The Green Man’s Heir, Juliet McKenna (2016, UK). Another Kindle book that was 99p, but this time as a promotion. The author tweeted the book was reduced, and since I’d never read anything by her – she mostly writes fantasy, which, er, Wheel of Time reread above aside, I don’t normally read – and The Green Man’s Heir is urban fantasy, which I definitely don’t read… But the plot sounded interesting so I thought it worth a go. And I’m glad I did give it a punt. The narrator is Daniel Mackmain, a jobbing carpenter who happens to be the son of a dryad. Which means he is plugged into the mythological world based on landscape. So when a woman is brutally murdered near where Mackmain lives, and a dryad gives him enough to clues so he thinks he might be able to solve the case… The Green Man’s Heir is a mashup of mystery novel and fantasy novel but it works because it’s centred on its hero and not focused on its central crime. The story moves on from the murders and pulls in romance, but it all ends in a place that feels entirely a consequence of what has gone before. This is clearly a book by someone who knows what they’re doing. And if their earlier fantasy series have not made the big time, I hope this one does – there’s a sequel – because it’s good stuff. It may be a bit Mythago Wood meets Midsomer Murders, but it does it well and it certainly does it a great deal better than the last of those two.

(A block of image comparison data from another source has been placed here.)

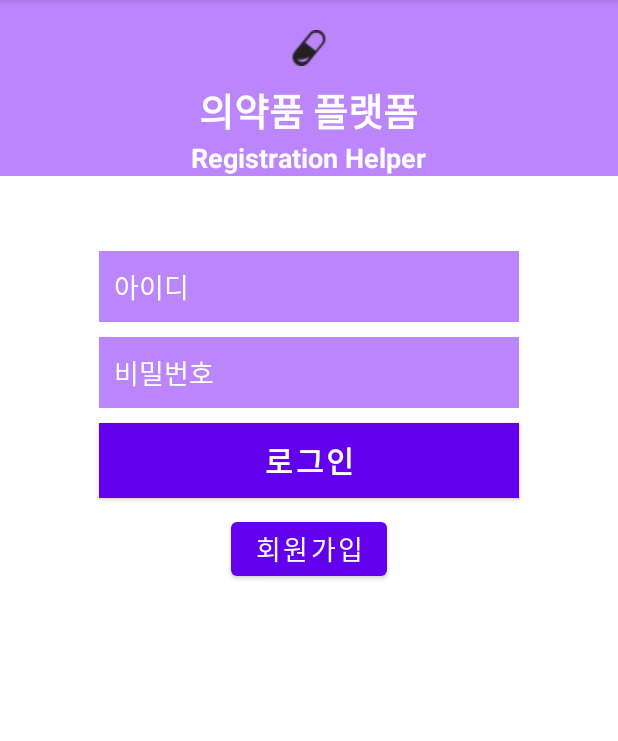
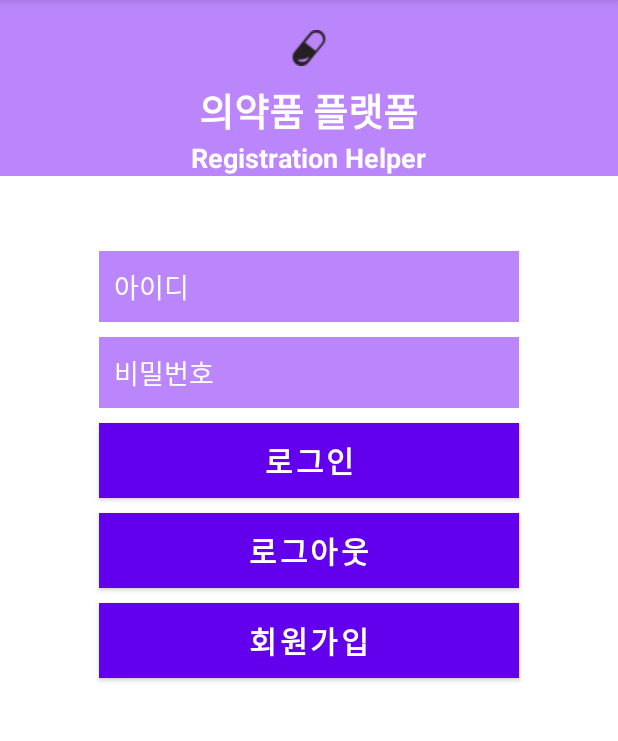
Before and after one commit to rubinstory/android, an Android app: the LoginActivity screen opened directly, with no data from a screen before it, on a phone screen of 412 x 824 dp, the part 84-825 px from its top. Run offline under Robolectric (Android 15) with nearby library versions, the phone set to English and light mode, and no system bars.

Commit message:
로그아웃 구현

```diff
--- a/app/src/main/res/layout/login.xml
+++ b/app/src/main/res/layout/login.xml
@@ -85,12 +85,27 @@
                 android:id="@+id/login_button" />
 
             <Button
-                android:layout_width="wrap_content"
+                android:layout_width="280dp"
                 android:layout_height="wrap_content"
+                android:textSize="20dp"
+                android:textStyle="bold"
+                android:textColor="#ffffff"
+                android:background="@color/purple_200"
+                android:text="로그아웃"
+                android:layout_marginTop="10dp"
                 android:layout_gravity="center"
-                android:textSize="18dp"
+                android:id="@+id/logout_button" />
+
+            <Button
+                android:layout_width="280dp"
+                android:layout_height="wrap_content"
+                android:textSize="20dp"
+                android:textStyle="bold"
+                android:textColor="#ffffff"
+                android:background="@color/purple_200"
+                android:text="회원가입"
                 android:layout_marginTop="10dp"
-                android:text="회원가입"
+                android:layout_gravity="center"
                 android:id="@+id/register_button" />
         </LinearLayout>
     </LinearLayout>
```
Also changed, not shown: app/src/main/java/com/example/apptest/LoginActivity.java (+31 -3 lines).
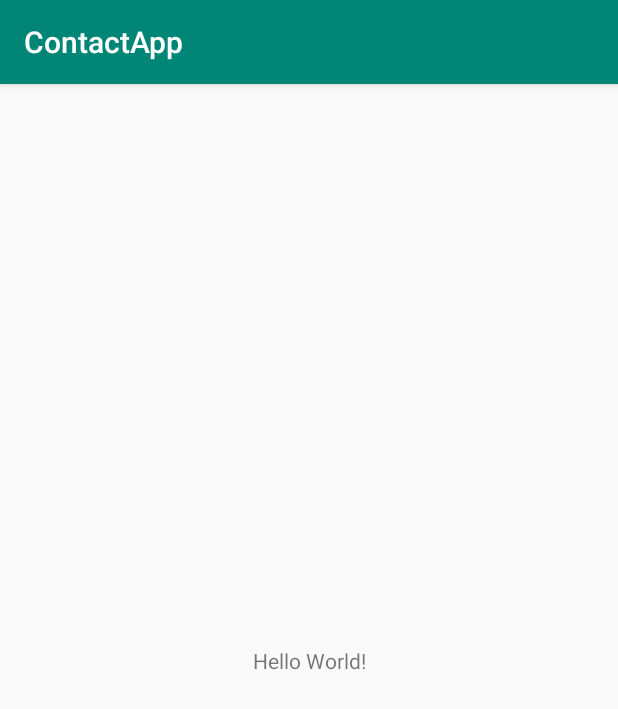
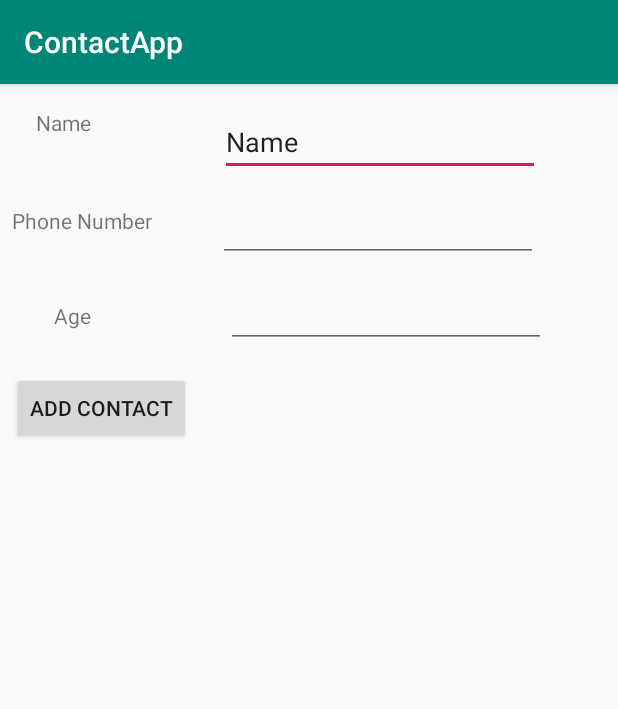
Before and after one commit to chmilk1/maronjames_SQLnotes, an Android app: the screen it shows after launch (MainActivity), on a phone screen of 412 x 824 dp. Shown: the top 709 px of the screen. Run offline under Robolectric (Android 15) with nearby library versions, the phone set to English and light mode, and no system bars.

Commit message:
myContactApp APK wont work

```diff
--- a/ContactApp/app/src/main/java/com/example/contactapp/DatabaseHelper.java
+++ b/ContactApp/app/src/main/java/com/example/contactapp/DatabaseHelper.java
@@ -1,5 +1,6 @@
 package com.example.contactapp;
 
+import android.content.ContentValues;
 import android.content.Context;
 import android.database.sqlite.SQLiteDatabase;
 import android.database.sqlite.SQLiteOpenHelper;
@@ -40,4 +41,6 @@ public class DatabaseHelper extends SQLiteOpenHelper {
         db.execSQL(SQL_DELETE_ENTRIES);
         db.execSQL(SQL_CREATE_ENTRIES);
     }
+
+
 }
--- a/ContactApp/app/src/main/java/com/example/contactapp/MainActivity.java
+++ b/ContactApp/app/src/main/java/com/example/contactapp/MainActivity.java
@@ -1,5 +1,7 @@
 package com.example.contactapp;
 
+import android.content.ContentValues;
+import android.database.sqlite.SQLiteDatabase;
 import android.support.v7.app.AppCompatActivity;
 import android.os.Bundle;
 import android.util.Log;
@@ -17,4 +19,21 @@ public class MainActivity extends AppCompatActivity {
         myDB = new DatabaseHelper(this);
         Log.d("MyContactApp", "MainActivity: myDB created");
     }
+
+    public boolean insertData(String name, int phoneNumber, int age){
+        Log.d("MyContactApp", "DatabaseHelper: inserting data");
+        SQLiteDatabase db = myDB.getWritableDatabase();
+        ContentValues cvs = new ContentValues();
+        cvs.put(myDB.COLUMN_NAME_CONTACT, name);
+        cvs.put(myDB.COLUMN_NAME_PHONE_NUMBER, phoneNumber);
+        cvs.put(myDB.COLUMN_NAME_AGE, age);
+        long result = db.insert(myDB.TABLE_NAME, null, cvs);
+        if(result == -1){
+            Log.d("MyContactApp", "DatabaseHelper: inserting data - FAILED");
+            return false;
+        } else {
+            Log.d("MyContactApp", "DatabaseHelper: inserting data - PASSED");
+            return true;
+        }
+    }
 }
--- a/ContactApp/app/src/main/res/layout/activity_main.xml
+++ b/ContactApp/app/src/main/res/layout/activity_main.xml
@@ -7,12 +7,83 @@
     tools:context=".MainActivity">
 
     <TextView
+        android:id="@+id/textView2"
+        android:layout_width="wrap_content"
+        android:layout_height="25dp"
+        android:layout_marginStart="24dp"
+        android:layout_marginTop="16dp"
+        android:text="Name"
+        app:layout_constraintStart_toStartOf="parent"
+        app:layout_constraintTop_toTopOf="parent" />
+
+    <EditText
+        android:id="@+id/nameText"
         android:layout_width="wrap_content"
         android:layout_height="wrap_content"
-        android:text="Hello World!"
-        app:layout_constraintBottom_toBottomOf="parent"
-        app:layout_constraintLeft_toLeftOf="parent"
-        app:layout_constraintRight_toRightOf="parent"
+        android:layout_marginStart="8dp"
+        android:layout_marginTop="16dp"
+        android:layout_marginEnd="8dp"
+        android:ems="10"
+        android:inputType="textPersonName"
+        android:text="Name"
+        app:layout_constraintEnd_toEndOf="parent"
+        app:layout_constraintHorizontal_bias="0.641"
+        app:layout_constraintStart_toEndOf="@+id/textView2"
         app:layout_constraintTop_toTopOf="parent" />
 
+    <EditText
+        android:id="@+id/phoneText"
+        android:layout_width="wrap_content"
+        android:layout_height="wrap_content"
+        android:layout_marginStart="44dp"
+        android:layout_marginTop="12dp"
+        android:ems="10"
+        android:inputType="phone"
+        app:layout_constraintStart_toEndOf="@+id/textView4"
+        app:layout_constraintTop_toBottomOf="@+id/nameText" />
+
+    <TextView
+        android:id="@+id/textView4"
+        android:layout_width="wrap_content"
+        android:layout_height="wrap_content"
+        android:layout_marginStart="8dp"
+        android:layout_marginTop="40dp"
+        android:text="Phone Number"
+        app:layout_constraintStart_toStartOf="parent"
+        app:layout_constraintTop_toBottomOf="@+id/textView2" />
+
+    <TextView
+        android:id="@+id/textView5"
+        android:layout_width="wrap_content"
+        android:layout_height="wrap_content"
+        android:layout_marginStart="36dp"
+        android:layout_marginTop="44dp"
+        android:text="Age"
+        app:layout_constraintStart_toStartOf="parent"
+        app:layout_constraintTop_toBottomOf="@+id/textView4" />
+
+    <EditText
+        android:id="@+id/ageText"
+        android:layout_width="wrap_content"
+        android:layout_height="wrap_content"
+        android:layout_marginTop="12dp"
+        android:layout_marginEnd="48dp"
+        android:ems="10"
+        android:inputType="number"
+        app:layout_constraintEnd_toEndOf="parent"
+        app:layout_constraintTop_toBottomOf="@+id/phoneText" />
+
+    <Button
+        android:id="@+id/addContactButton"
+        android:layout_width="wrap_content"
+        android:layout_height="wrap_content"
+        android:layout_marginStart="8dp"
+        android:layout_marginTop="28dp"
+        android:layout_marginEnd="8dp"
+        android:text="Add Contact"
+        app:layout_constraintEnd_toEndOf="parent"
+        app:layout_constraintHorizontal_bias="0.0"
+        app:layout_constraintStart_toStartOf="parent"
+        app:layout_constraintTop_toBottomOf="@+id/textView5" />
+
 </android.support.constraint.ConstraintLayout>
```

Troubled Star, George O Smith (1957, USA). Back in the day, Galaxy magazine provided a free paperback with every issue. For some reason, after several issues they handed this over to Beacon Books, better known for publishing hospital romances, and they decided the books should be a little more, well, suggestive. So they rewrote a bunch of sf novels and published them. I’ve managed to collect them all, and most of their original editions, or author-preferred editions, chiefly so I can compare the two. Because, to be honest, they didn’t exactly choose good novels. Much as I love AE van Vogt’s The House That Stood Still, the Beacon Book version of it, The Mating Cry, adds little, and in fact only makes the female lead less sympathetic. I don’t have a copy of the book on which Troubled Star is based – originally published under the same title in February 1953 – but I think I can guess what’s been changed. It’s not very subtle. Anyway, three scouts for a galactic transportation company are on Mercury in the Solar System (note to sf writers: only capitalise when it refers to the Sol system, and the planets of any other star are a planetary system not a solar system). Anyway, Earth is in the way of a new hyperspatial route or something, and no, I’ve no idea if Douglas Adams had read this although he may have done. There’s a sex scene – that’s the Beacon touch – but this is otherwise true to its origins: pulp sf. I can claim a legitimate interest, although that’s wearing thin, but I suspect no other reader can. Avoid.

1001 Books You Must Read Before You Die count: 134